Rio Tinto is progressing an innovative new technology to deliver low-carbon steel, using sustainable biomass in place of coking coal in the steelmaking process, in a potentially cost-effective option to cut industry carbon emissions.
Over the past decade, Rio Tinto has developed a laboratory-proven process that combines the use of raw, sustainable biomass with microwave technology to convert iron ore to metallic iron during the steelmaking process.
The patent-pending process, one of a number of avenues the company is pursuing to try to lower emissions in the steel value chain, is now being further tested in a small-scale pilot plant.
If this and larger-scale tests are successful, there is the potential over time for this technology to be scaled commercially to process Rio Tinto’s iron ore fines.
Rio Tinto Iron Ore Chief Executive Simon Trott said, “We are encouraged by early testing results of this new process, which could provide a cost-efficient way to produce low-carbon steel from our Pilbara iron ore.
“More than 70 per cent of Rio Tinto’s Scope 3 emissions are generated as customers process our iron ore into steel, which is critical for urbanisation and infrastructure development as the world’s economies decarbonise. So, while it’s still early days and there is a lot more research and other work to do, we are keen to explore further development of this technology.”
Rio Tinto’s process uses plant matter known as lignocellulosic biomass, instead of coal, primarily as a chemical reductant. The biomass is blended with iron ore and heated by a combination of gas released by the biomass and high efficiency microwaves that can be powered by renewable energy.

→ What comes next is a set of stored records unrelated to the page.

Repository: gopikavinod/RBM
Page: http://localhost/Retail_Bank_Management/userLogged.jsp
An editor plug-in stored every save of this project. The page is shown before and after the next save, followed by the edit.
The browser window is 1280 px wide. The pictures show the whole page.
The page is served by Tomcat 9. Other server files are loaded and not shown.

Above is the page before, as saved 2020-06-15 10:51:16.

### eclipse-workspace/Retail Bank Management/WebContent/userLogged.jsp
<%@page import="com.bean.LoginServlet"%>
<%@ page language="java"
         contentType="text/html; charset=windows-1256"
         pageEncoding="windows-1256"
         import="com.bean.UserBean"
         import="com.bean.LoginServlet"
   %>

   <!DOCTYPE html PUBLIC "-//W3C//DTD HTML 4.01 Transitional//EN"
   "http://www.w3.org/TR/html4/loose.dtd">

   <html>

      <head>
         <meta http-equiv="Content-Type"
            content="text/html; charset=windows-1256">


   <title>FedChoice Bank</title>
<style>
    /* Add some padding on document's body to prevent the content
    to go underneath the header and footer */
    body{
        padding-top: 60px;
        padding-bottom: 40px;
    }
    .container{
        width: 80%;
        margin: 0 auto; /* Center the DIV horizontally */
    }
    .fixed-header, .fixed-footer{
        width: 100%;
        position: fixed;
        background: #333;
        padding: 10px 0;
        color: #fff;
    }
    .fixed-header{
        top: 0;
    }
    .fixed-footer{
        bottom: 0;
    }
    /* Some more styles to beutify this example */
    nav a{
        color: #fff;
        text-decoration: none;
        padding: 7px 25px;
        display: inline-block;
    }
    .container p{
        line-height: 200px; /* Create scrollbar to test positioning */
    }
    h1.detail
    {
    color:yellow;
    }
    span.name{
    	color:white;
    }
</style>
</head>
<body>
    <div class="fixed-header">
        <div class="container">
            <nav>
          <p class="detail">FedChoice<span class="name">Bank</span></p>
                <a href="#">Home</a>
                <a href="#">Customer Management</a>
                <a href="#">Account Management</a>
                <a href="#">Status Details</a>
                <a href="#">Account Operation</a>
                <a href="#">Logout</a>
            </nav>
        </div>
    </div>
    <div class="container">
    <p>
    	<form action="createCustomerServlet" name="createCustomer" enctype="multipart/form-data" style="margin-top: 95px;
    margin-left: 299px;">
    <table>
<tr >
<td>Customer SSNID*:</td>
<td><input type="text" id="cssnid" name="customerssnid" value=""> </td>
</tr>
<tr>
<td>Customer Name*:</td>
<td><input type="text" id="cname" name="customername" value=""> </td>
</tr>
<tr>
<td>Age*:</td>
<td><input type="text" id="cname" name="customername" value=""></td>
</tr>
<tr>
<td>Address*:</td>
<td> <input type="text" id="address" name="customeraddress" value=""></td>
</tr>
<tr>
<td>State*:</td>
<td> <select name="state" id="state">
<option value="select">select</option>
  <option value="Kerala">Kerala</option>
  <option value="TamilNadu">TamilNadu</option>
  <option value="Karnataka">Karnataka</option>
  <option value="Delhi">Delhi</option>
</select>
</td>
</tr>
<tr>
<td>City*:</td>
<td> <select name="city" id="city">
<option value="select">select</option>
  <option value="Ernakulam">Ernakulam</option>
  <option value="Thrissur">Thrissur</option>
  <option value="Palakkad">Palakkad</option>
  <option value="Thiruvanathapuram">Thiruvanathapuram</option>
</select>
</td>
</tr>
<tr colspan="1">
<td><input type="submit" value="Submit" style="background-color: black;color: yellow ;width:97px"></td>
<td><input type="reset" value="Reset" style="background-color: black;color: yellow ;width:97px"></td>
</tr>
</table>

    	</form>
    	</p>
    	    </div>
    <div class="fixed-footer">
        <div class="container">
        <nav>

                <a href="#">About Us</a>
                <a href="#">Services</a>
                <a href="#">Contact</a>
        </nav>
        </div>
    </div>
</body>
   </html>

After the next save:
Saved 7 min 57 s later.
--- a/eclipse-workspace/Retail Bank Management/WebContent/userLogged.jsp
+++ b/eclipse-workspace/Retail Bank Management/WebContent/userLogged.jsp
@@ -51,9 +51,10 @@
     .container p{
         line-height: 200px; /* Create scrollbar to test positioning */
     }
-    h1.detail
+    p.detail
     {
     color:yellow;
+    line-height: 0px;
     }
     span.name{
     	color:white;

Rio Tinto researchers are working with the multi-disciplinary team in the University of Nottingham’s Microwave Process Engineering Group to further develop the process.
The University’s Head of Department, Chemical and Environmental Engineering, Professor Chris Dodds, said, “It is really exciting to have the opportunity to be part of a great team working on a technology that, if developed to commercial scale, has the potential to have a global impact through decarbonising key parts of the steel production process.”

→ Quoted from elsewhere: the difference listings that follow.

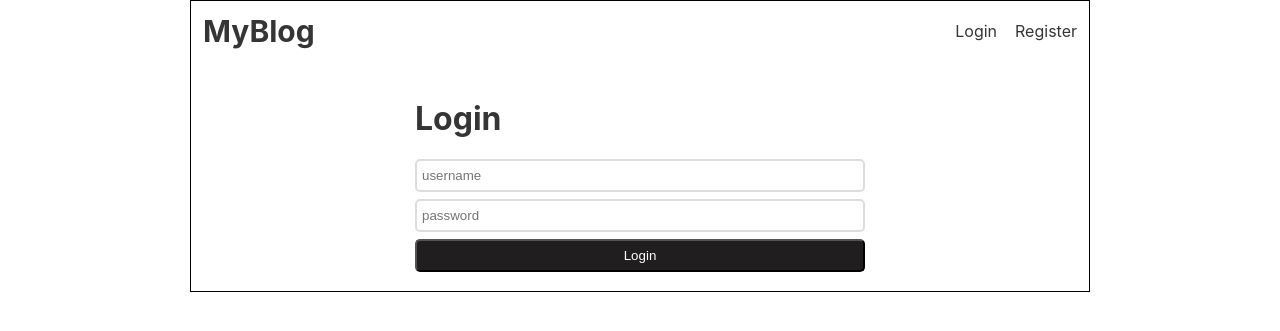
Repository: ateeque-219/BlogApp
Page: /login (app in blogapp/)
An editor plug-in stored every save of this project. The page is shown before and after a run of saves, followed by the edit.
The browser window is 1280 px wide. The pictures show the whole page.
The page's requests for data from a server got no answer. The project was rebuilt for these pictures with package versions that can differ from the ones it lists, and the page was loaded fresh each time. No one was signed in, and anything a server would have sent is missing. Also part of the build but not shown: blogapp/src/Post.js, blogapp/src/pages/Indexpage.js, blogapp/src/pages/RegisterPage.js.

Above is the page before, as saved 2024-01-14 02:11:30.

### blogapp/src/index.js
import React from 'react';
import ReactDOM from 'react-dom/client';
import './index.css';
import App from './App';
import  { BrowserRouter } from "react-router-dom";

const root = ReactDOM.createRoot(document.getElementById('root'));
root.render(
  <React.StrictMode>
   <BrowserRouter>
   <App />
   </BrowserRouter>
  </React.StrictMode>
);

### blogapp/src/App.js

import { Route, Routes } from 'react-router';
import './App.css';
import Layoutt from './Layoutt';
import Indexpage from './pages/Indexpage';
import LoginPage from './pages/LoginPage';
import RegisterPage from './pages/RegisterPage';
import { UserContextProvider } from './UserContext';
function App() {
  return (
    <UserContextProvider>
      <Routes>
      <Route path="/" element={<Layoutt />}>
        <Route index element={<Indexpage />} />
        <Route path="/login" element={<LoginPage/>} />
        <Route path ="/register" element={<RegisterPage/>}/>
      </Route>
    </Routes>
    </UserContextProvider>

  );
}

export default App;

### blogapp/src/App.css
*{
  box-sizing: border-box;
}
body{
  color: #353535;
}
img{
  max-width: 100%;
}
main{
  padding: 12px;
  max-width: 900px;
  margin:0 auto ;
  border: 1px solid black;
}
header{
 display: flex;
 justify-content: space-between;
 margin-bottom: 50px;
 align-items: center;
}
header a{
  text-decoration: none;
  color: inherit;
}
header a.logo{
  font-weight: bolder;
  font-size: 30px;
}
header nav{
  display: flex;
  gap: 18px;
}
div.post{
  display: flex;
  gap: 22px;
   margin-bottom: 44px;
}
div.texts{
  margin: 0;
  padding: 0;
}

.texts h2 {
  margin: 0;
}

.image {
  margin-top: 18px;
  width: 600px;
}
div.post p.info{
  margin: 5px 0;
  display: flex;
  gap: 5px;
  font-weight: bold;
  color: #888;
  font-size: 1rem;

}
div.post p.info a.author{
  color: #333;
}
div.post p.summary{
  margin:4px 0;
  line-height: 1.5rem;
}
form.login , form.register{
max-width: 450px;
  margin: 0 auto;
}
input{
 width: 100%;
 display: block;
 margin-bottom: 7px;
 padding: 7px 5px;
 background-color:#fff;
 border: 2.5px solid #ddd;
 border-radius: 5px;

}
button{
  width: 100%;
  display: block;
 margin-bottom: 7px;
 padding: 7px;
  background-color: rgb(32, 30, 30);
 border-radius: 5px;
 color: white;
}

.title{
  text-align: center;
}

### blogapp/src/Layoutt.js
import React from 'react'
import Head from './Head'
import { Outlet } from 'react-router-dom'
const Layoutt = () => {
  return (
    <main>
      <Head></Head>
      <Outlet/>
    </main>
  )
}

export default Layoutt

### blogapp/src/pages/LoginPage.js
// import React, { useContext, useState } from 'react'
// import { Navigate } from 'react-router';
// import { UserContext } from '../UserContext';

// const LoginPage = () => {
//   const [username, setUsername] = useState('');
//   const [password, setPassword] = useState('');
//   const [redirect,setredirect] = useState(false);
//   const {setuserinfo} = useContext(UserContext);

//   async function login(e){
//     e.preventDefault();
//    const response = await fetch('http://localhost:4000/login',{
//       method:'POST',
//       body:JSON.stringify({username,password}),
//       headers : {'Content-Type':'application/json'},
//       credentials: 'include',
//     });
//     if(response.ok){
//       response.json().then(userinfo =>{
//         // console.log(userinfo);
//         setuserinfo(userinfo);
//         setredirect(true);
//       });

//     }
//     else{
//       alert("wrong credentials");
//     }
//   }
//   if(redirect){
//     return <Navigate to ={'/'}/>
//   }
//   return (
//     <form className="login" onSubmit={(e) => login(e)}>
//       <h1 className='title'>Login</h1>
//       <input type="text" placeholder='username' value={username} onChange={(e) => setUsername(e.target.value)} />
//       <input type="password" placeholder='password' value={password} onChange={(e) => setPassword(e.target.value)} />
//       <button type='submit'>Login</button>
//     </form>
//   );
// }

// export default LoginPage



import { useContext, useState } from "react";
import { Navigate } from "react-router-dom";
import { UserContext } from "../UserContext";

export default function LoginPage() {
  const [username, setUsername] = useState("");
  const [password, setPassword] = useState("");
  const [redirect, setRedirect] = useState(false);
  const [loading, setLoading] = useState(false); // Add loading state
  const { setuserinfo } = useContext(UserContext);

  async function login(ev) {
    ev.preventDefault();
    setLoading(true); // Set loading state to true

    try {
      const response = await fetch("http://localhost:4000/login", {
        method: "POST",
        body: JSON.stringify({ username, password }),
        headers: { "Content-Type": "application/json" },
        credentials: "include",
      });

      if (response.ok) {
        const userInfo = await response.json();
        setuserinfo(userInfo);
        setRedirect(true);
      } else {
        alert("Wrong credentials");
      }
    } catch (error) {
      console.error("Login failed:", error);
      alert("Login failed. Please try again.");
    } finally {
      setLoading(false); // Set loading state back to false, whether login succeeds or fails
    }
  }

  if (redirect) {
    return <Navigate to={"/"} />;
  }

  return (
    <form className="login" onSubmit={login}>
      <h1>Login</h1>
      <input
        type="text"
        placeholder="username"
        value={username}
        onChange={(ev) => setUsername(ev.target.value)}
      />
      <input
        type="password"
        placeholder="password"
        value={password}
        onChange={(ev) => setPassword(ev.target.value)}
      />
      <button type="submit" disabled={loading}>
        {loading ? "Logging in..." : "Login"}
      </button>
    </form>
  );
}

### blogapp/src/UserContext.js
import { createContext, useState } from 'react';
export const UserContext = createContext({});

export function UserContextProvider({ children }) {
  const [userinfo, setuserinfo] = useState({});

  return (
    <UserContext.Provider value={{ userinfo, setuserinfo }}>
      {children}
    </UserContext.Provider>
  );
}

### blogapp/src/Head.js
import React, { useContext, useEffect, useState } from 'react'
import { Link } from 'react-router-dom';
import { UserContext } from './UserContext';
const Head = () => {
  const ctx = useContext(UserContext);
  const [userinfo,setuserinfo] = useState(ctx);
  useEffect(() => {
    fetch('http://localhost:4000/profile', {
      credentials: 'include',
    })
      .then(response => {
         return response.json();
      })
      .then(profileInfo => {
        console.log(profileInfo)
        setuserinfo(profileInfo);
      })
      .catch(error => {
        throw(error);
      });
  }, []);


function logout(){
   fetch('http://localhost:4000/logout',{
    credentials : 'include' ,
    method:'POST',
  });
  setuserinfo({});
}

const username = userinfo?.username;
console.log('dasda',userinfo?.username);
  return (
    <div><header>
    <Link to="/" className="logo">MyBlog</Link>
    <nav>
      {userinfo?.username && (
        <>
        {console.log('3343')}
        <Link to ="create">create</Link>
        <a onClick={logout}>logout</a>
        </>
      )}
      {!userinfo?.username && (
        <>
        {console.log('3343')}
         <Link to="/login">Login</Link>
       <Link to="/register">Register</Link>
        </>
      )}
    </nav>
  </header></div>
  );
}
export default Head;

Loaded but not shown: blogapp/public/index.html (common file); blogapp/src/index.css (common file)

After the next 2 saves:
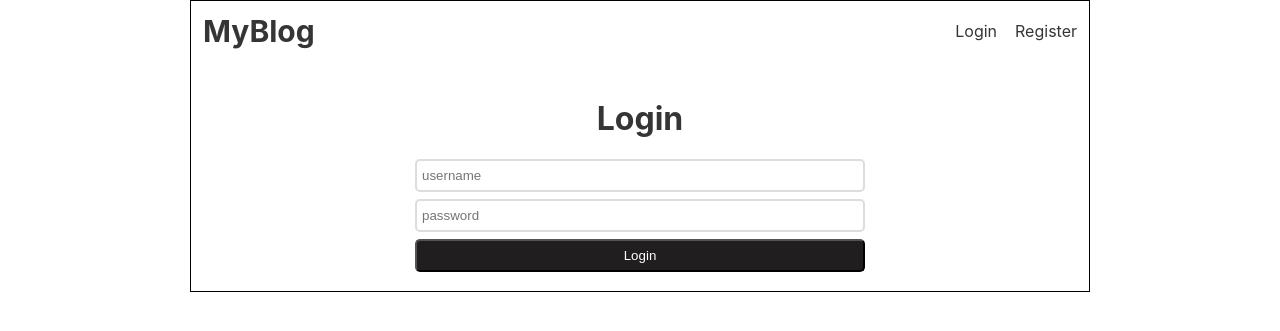
The 2 saves are shown as one change because 1 did not build or start.
The last was saved 3 min 52 s later.
--- a/blogapp/src/pages/LoginPage.js
+++ b/blogapp/src/pages/LoginPage.js
@@ -1,110 +1,44 @@
-// import React, { useContext, useState } from 'react'
-// import { Navigate } from 'react-router';
-// import { UserContext } from '../UserContext';
+import React, { useContext, useState } from 'react'
+import { Navigate } from 'react-router';
+import { UserContext } from '../UserContext';
 
-// const LoginPage = () => {
-//   const [username, setUsername] = useState('');
-//   const [password, setPassword] = useState('');
-//   const [redirect,setredirect] = useState(false);
-//   const {setuserinfo} = useContext(UserContext);
+const LoginPage = () => {
+  const [username, setUsername] = useState('');
+  const [password, setPassword] = useState('');
+  const [redirect,setredirect] = useState(false);
+  const {setuserinfo} = useContext(UserContext);
 
-//   async function login(e){
-//     e.preventDefault();
-//    const response = await fetch('http://localhost:4000/login',{
-//       method:'POST',
-//       body:JSON.stringify({username,password}),
-//       headers : {'Content-Type':'application/json'},
-//       credentials: 'include',
-//     });
-//     if(response.ok){
-//       response.json().then(userinfo =>{
-//         // console.log(userinfo);
-//         setuserinfo(userinfo);
-//         setredirect(true);
-//       });
-
-//     }
-//     else{
-//       alert("wrong credentials");
-//     }
-//   }
-//   if(redirect){
-//     return <Navigate to ={'/'}/>
-//   }
-//   return (
-//     <form className="login" onSubmit={(e) => login(e)}>
-//       <h1 className='title'>Login</h1>
-//       <input type="text" placeholder='username' value={username} onChange={(e) => setUsername(e.target.value)} />
-//       <input type="password" placeholder='password' value={password} onChange={(e) => setPassword(e.target.value)} />
-//       <button type='submit'>Login</button>
-//     </form>
-//   );
-// }
-
-// export default LoginPage
-
-
-
-import { useContext, useState } from "react";
-import { Navigate } from "react-router-dom";
-import { UserContext } from "../UserContext";
-
-export default function LoginPage() {
-  const [username, setUsername] = useState("");
-  const [password, setPassword] = useState("");
-  const [redirect, setRedirect] = useState(false);
-  const [loading, setLoading] = useState(false); // Add loading state
-  const { setuserinfo } = useContext(UserContext);
-
-  async function login(ev) {
-    ev.preventDefault();
-    setLoading(true); // Set loading state to true
-
-    try {
-      const response = await fetch("http://localhost:4000/login", {
-        method: "POST",
-        body: JSON.stringify({ username, password }),
-        headers: { "Content-Type": "application/json" },
-        credentials: "include",
+  async function login(e){
+    e.preventDefault();
+   const response = await fetch('http://localhost:4000/login',{
+      method:'POST',
+      body:JSON.stringify({username,password}),
+      headers : {'Content-Type':'application/json'},
+      credentials: 'include',
+    });
+    if(response.ok){
+      response.json().then(userinfo =>{
+        // console.log(userinfo);
+        setuserinfo(userinfo);
+        setredirect(true);
       });
 
-      if (response.ok) {
-        const userInfo = await response.json();
-        setuserinfo(userInfo);
-        setRedirect(true);
-      } else {
-        alert("Wrong credentials");
-      }
-    } catch (error) {
-      console.error("Login failed:", error);
-      alert("Login failed. Please try again.");
-    } finally {
-      setLoading(false); // Set loading state back to false, whether login succeeds or fails
+    }
+    else{
+      alert("wrong credentials");
     }
   }
-
-  if (redirect) {
-    return <Navigate to={"/"} />;
+  if(redirect){
+    return <Navigate to ={'/'}/>
   }
-
   return (
-    <form className="login" onSubmit={login}>
-      <h1>Login</h1>
-      <input
-        type="text"
-        placeholder="username"
-        value={username}
-        onChange={(ev) => setUsername(ev.target.value)}
-      />
-      <input
-        type="password"
-        placeholder="password"
-        value={password}
-        onChange={(ev) => setPassword(ev.target.value)}
-      />
-      <button type="submit" disabled={loading}>
-        {loading ? "Logging in..." : "Login"}
-      </button>
+    <form className="login" onSubmit={(e) => login(e)}>
+      <h1 className='title'>Login</h1>
+      <input type="text" placeholder='username' value={username} onChange={(e) => setUsername(e.target.value)} />
+      <input type="password" placeholder='password' value={password} onChange={(e) => setPassword(e.target.value)} />
+      <button type='submit'>Login</button>
     </form>
   );
 }
+
+export default LoginPage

The use of raw biomass in Rio Tinto’s process could also avoid the inefficiencies and associated costs of other biomass-based technologies that first convert the biomass into charcoal or biogas.
Lignocellulosic biomass includes agriculture by-products (i.e. wheat straw, corn stover, barley straw, sugar cane bagasse) and purpose-grown crops, which would be sustainable sources for the process.

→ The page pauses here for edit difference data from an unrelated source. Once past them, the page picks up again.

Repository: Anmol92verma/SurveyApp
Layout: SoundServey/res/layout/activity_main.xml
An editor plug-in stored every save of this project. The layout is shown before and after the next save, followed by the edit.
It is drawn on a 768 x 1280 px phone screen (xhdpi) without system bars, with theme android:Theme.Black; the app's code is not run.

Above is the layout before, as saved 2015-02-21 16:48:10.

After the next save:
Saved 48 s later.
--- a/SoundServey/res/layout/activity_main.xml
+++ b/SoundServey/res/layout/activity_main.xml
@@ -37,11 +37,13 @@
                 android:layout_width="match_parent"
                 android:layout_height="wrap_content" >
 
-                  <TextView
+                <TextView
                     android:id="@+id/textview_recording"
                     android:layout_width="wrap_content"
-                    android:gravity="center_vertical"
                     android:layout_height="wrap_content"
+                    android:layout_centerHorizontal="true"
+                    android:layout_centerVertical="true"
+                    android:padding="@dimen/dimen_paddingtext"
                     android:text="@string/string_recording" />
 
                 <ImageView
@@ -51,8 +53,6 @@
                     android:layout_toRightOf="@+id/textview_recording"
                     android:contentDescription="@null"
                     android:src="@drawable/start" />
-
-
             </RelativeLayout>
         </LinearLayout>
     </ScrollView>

Importantly, the process cannot use foods such as sugar or corn, and Rio Tinto would not use biomass sources that support logging of old-growth forests.
Simon Trott said, “We know there are complex issues related to biomass sourcing and use and there is a lot more work to do for this to be a genuinely sustainable solution for steelmaking. We will continue working with others to understand more about these concerns and the availability of sustainable biomass.”
If developed further, the technology would be accompanied by a robust and independently accredited certification process for sustainable sources of biomass.